Many fell short in assuming their brand is so well known and so good, it doesn’t need any product claim support. Then, there are spots so enamored of their visual or verbal cleverness that effectiveness was left in the dust. Also, some spots almost look like product placement inside a film, where the product is secondary. But a few spots really did the job. With honorable mention to McDonald’s Paying with Love (with a beautiful natural take on multicultural America), Avocados from Mexico (for spelling out product attributes cleverly), and Wix for showing “it’s that easy” to get a website for what you care about, my grand prize goes to Microsoft’s Braylon O’Neill, which made me cry. This spot engages emotionally with an important story, and shows value of the product, with a positive message that is relevant to this physically challenged youngster: “technology has changed Braylon’s life by opening up the world for him.” Now THAT is a commercial message! By Liz Castells-Heard, President/CEO, Castells Advertising,
|Ecuador Tourism Ad Campaign Includes Super Bowl Spot, Hispanic Media, Engagement with Ecuadorian Community|
Along with other first time Super Bowl advertisers, the first ever country to promote tourism was included among the half-time commercials: Ecuador. According to the Ministry of Tourism of Ecuador they advertised during the Super Bowl, the most watched one-day television event, “because it would put them on a global platform.” The spots are in 13 markets as part of their “All You Need Is Ecuador” campaign launched in early 2014, to promote Ecuador as a world-class destination to U.S. travelers, and as a place to do business among English-speaking audiences and the U.S. Hispanic population. Ecuador’s Ministry of Tourism says that the U.S. is the second largest source of tourists traveling to Ecuador, after Colombia. Featuring the song “All You Need Is Love” by The Beatles, the tourism campaign includes engagement with the Ecuadorian community in the U.S., partnering with prominent Ecuadorians who are influential among the U.S. Hispanic population to promote the beauty of the country and to promote Ecuadorian culture in the United States and outreach to U.S. Hispanic media to promote Ecuador and the achievements of Ecuadorians living in the U.S. According to the Ministry of Tourism, “these types of opportunities build national pride, which motivates fellow Ecuadorians to engage with their communities via social media or events.”The social media campaign includes hashtags #SB49 and #AllYouNeedIs, (#AllYouNeedIsEcuador on game day) and tweets from the Ambassador of Ecuador Nathalie Cely @NathalieCely.
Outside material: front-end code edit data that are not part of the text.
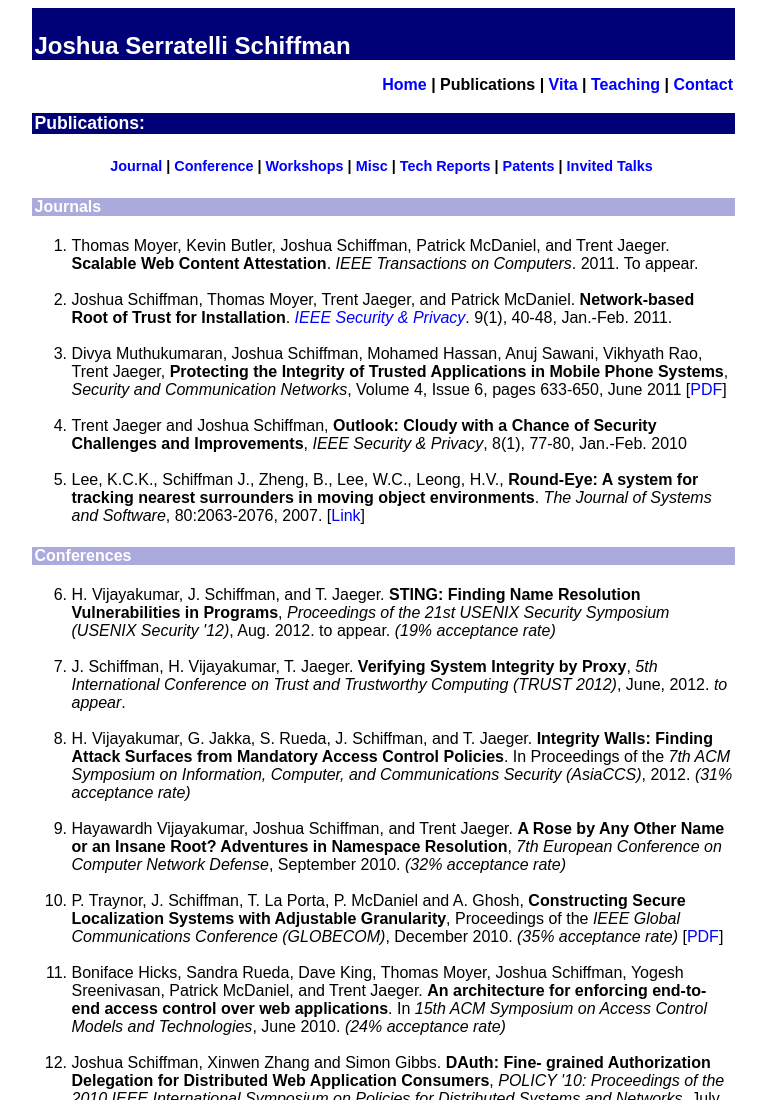
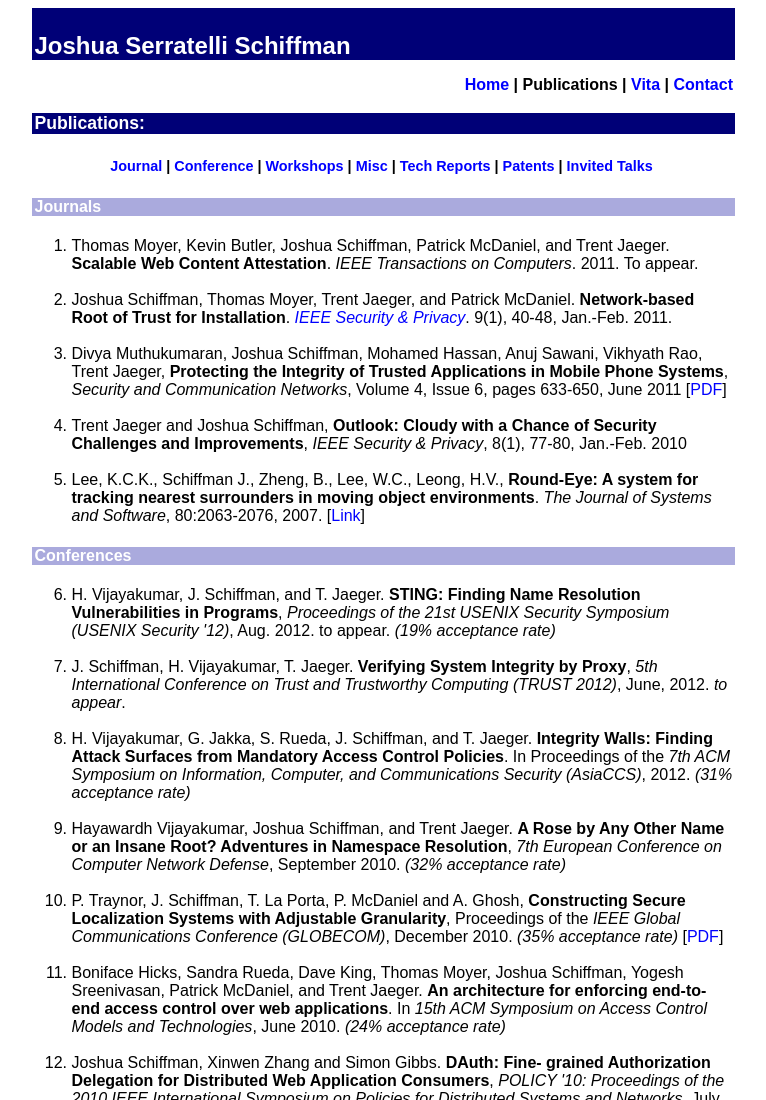
Before and after one commit to sycrim/joshschiffman.org, a plain HTML site: page pubs.html in a window 1280 px wide. Shown: the top 1100 px of the page, without its empty margins (257-1023 px from the left). Drawn offline with Linux system fonts and the light colour scheme.

Commit message:
Update pubs.html

```diff
--- a/pubs.html
+++ b/pubs.html
@@ -12,7 +12,6 @@
 		<h3><a href="http://www.joshschiffman.org">Home</a> |
 		Publications |
 		<a href="vita.pdf">Vita</a> |
-		<a href="teaching/cse597/">Teaching</a> |
 		<a href="contact.html">Contact</a>
 		</h3>
 	</div>
```
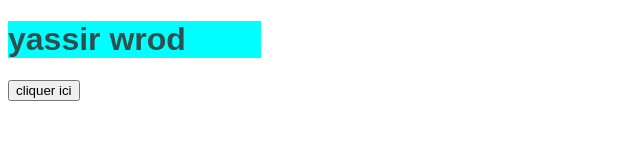
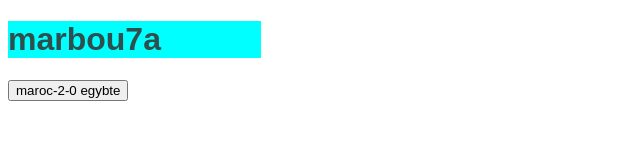
Before and after one commit to ahmedDahliz/Demo, a plain HTML site: page index.html in a window 1280 px wide. Shown: the whole page, without its empty margins (0-640 px from the left). Drawn offline with Linux system fonts and the light colour scheme.

Commit message:
soulution comite

```diff
--- a/index.html
+++ b/index.html
@@ -8,8 +8,8 @@
     <link rel="stylesheet" href="style.css">
 </head>
 <body>
-    <h1>yassir wrod</h1>
-    <button onclick="changStyle()">cliquer ici</button>
+    <h1>marbou7a</h1>
+    <button onclick="changStyle()">maroc-2-0 egybte</button>
 
     <script src="script.js"></script>
     </body>
```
By Lisa Skriloff, President, Multicultural Marketing Resources Inc., Lisa@multicultural.com, 212-242-3351
|Croatian National Tourist Office Offers Winning Super Bowl XLIX Coach a Trip “Back Home”: Both Coaches areCroatian American|
Tying in to the “immigrant angle” of Super Bowl XLIX is the Croatian National Tourist Office which jumped to promote the “first matchup of Croatian head coaches” when they learned that both Bill Belichick, head coach of the New England Patriots, and Pete Carroll, head coach of the Seattle Seahawks, are of Croatian descent. “The Battle of the Croatian Coaches” it is being called and Belichick said in a press conference “…looks like we’ll have a Croatian champion one way or the other.” The Croatian National Tourist Office is offeringthe winning coach a “trip back home”: an all-expense paid trip throughout Croatia in 2015. “As this will be the first Super Bowl match between two coaches of Croatian ancestry, the winning coach will get the chance to explore the land of his ancestors.” Tweets and hashtags include @Croatia_hr and #BattleforCroatia. Other famous Croatian Americans include John Malkovich, actor, Judah Friedlander, actor and comedian and Franjo Vlasic, founder and namesake of Vlasic Pickles. By Lisa Skriloff, President, Multicultural Marketing Resources Inc., Lisa@multicultural.com, 212-242-3351.